**REQUIREMENT**
Copy out every line of the data where the word "notebooks" is found.

**DATA TO PROCESS**
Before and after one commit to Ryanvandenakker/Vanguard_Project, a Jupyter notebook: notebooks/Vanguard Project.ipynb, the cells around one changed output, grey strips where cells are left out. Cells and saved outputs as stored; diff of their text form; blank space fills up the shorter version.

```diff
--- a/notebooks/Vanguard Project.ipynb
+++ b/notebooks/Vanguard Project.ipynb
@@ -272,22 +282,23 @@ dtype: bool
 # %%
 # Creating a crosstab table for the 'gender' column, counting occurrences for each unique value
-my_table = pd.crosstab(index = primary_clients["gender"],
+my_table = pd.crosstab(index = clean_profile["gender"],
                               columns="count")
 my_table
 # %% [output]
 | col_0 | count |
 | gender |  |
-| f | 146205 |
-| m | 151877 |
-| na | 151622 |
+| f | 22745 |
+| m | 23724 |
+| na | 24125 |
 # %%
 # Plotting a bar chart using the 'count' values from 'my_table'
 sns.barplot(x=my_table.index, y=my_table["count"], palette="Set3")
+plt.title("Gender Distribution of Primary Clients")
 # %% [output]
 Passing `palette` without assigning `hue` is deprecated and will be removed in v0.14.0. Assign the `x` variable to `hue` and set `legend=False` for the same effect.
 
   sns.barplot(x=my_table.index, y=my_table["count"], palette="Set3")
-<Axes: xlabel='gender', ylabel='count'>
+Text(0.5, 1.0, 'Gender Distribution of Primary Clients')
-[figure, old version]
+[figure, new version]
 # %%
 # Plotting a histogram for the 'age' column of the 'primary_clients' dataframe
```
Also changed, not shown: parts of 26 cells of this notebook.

**SOLUTION TO THE PROBLEM**
Before and after one commit to Ryanvandenakker/Vanguard_Project, a Jupyter notebook: notebooks/Vanguard Project.ipynb, the cells around one changed output, grey strips where cells are left out. Cells and saved outputs as stored; diff of their text form; blank space fills up the shorter version.
--- a/notebooks/Vanguard Project.ipynb
+++ b/notebooks/Vanguard Project.ipynb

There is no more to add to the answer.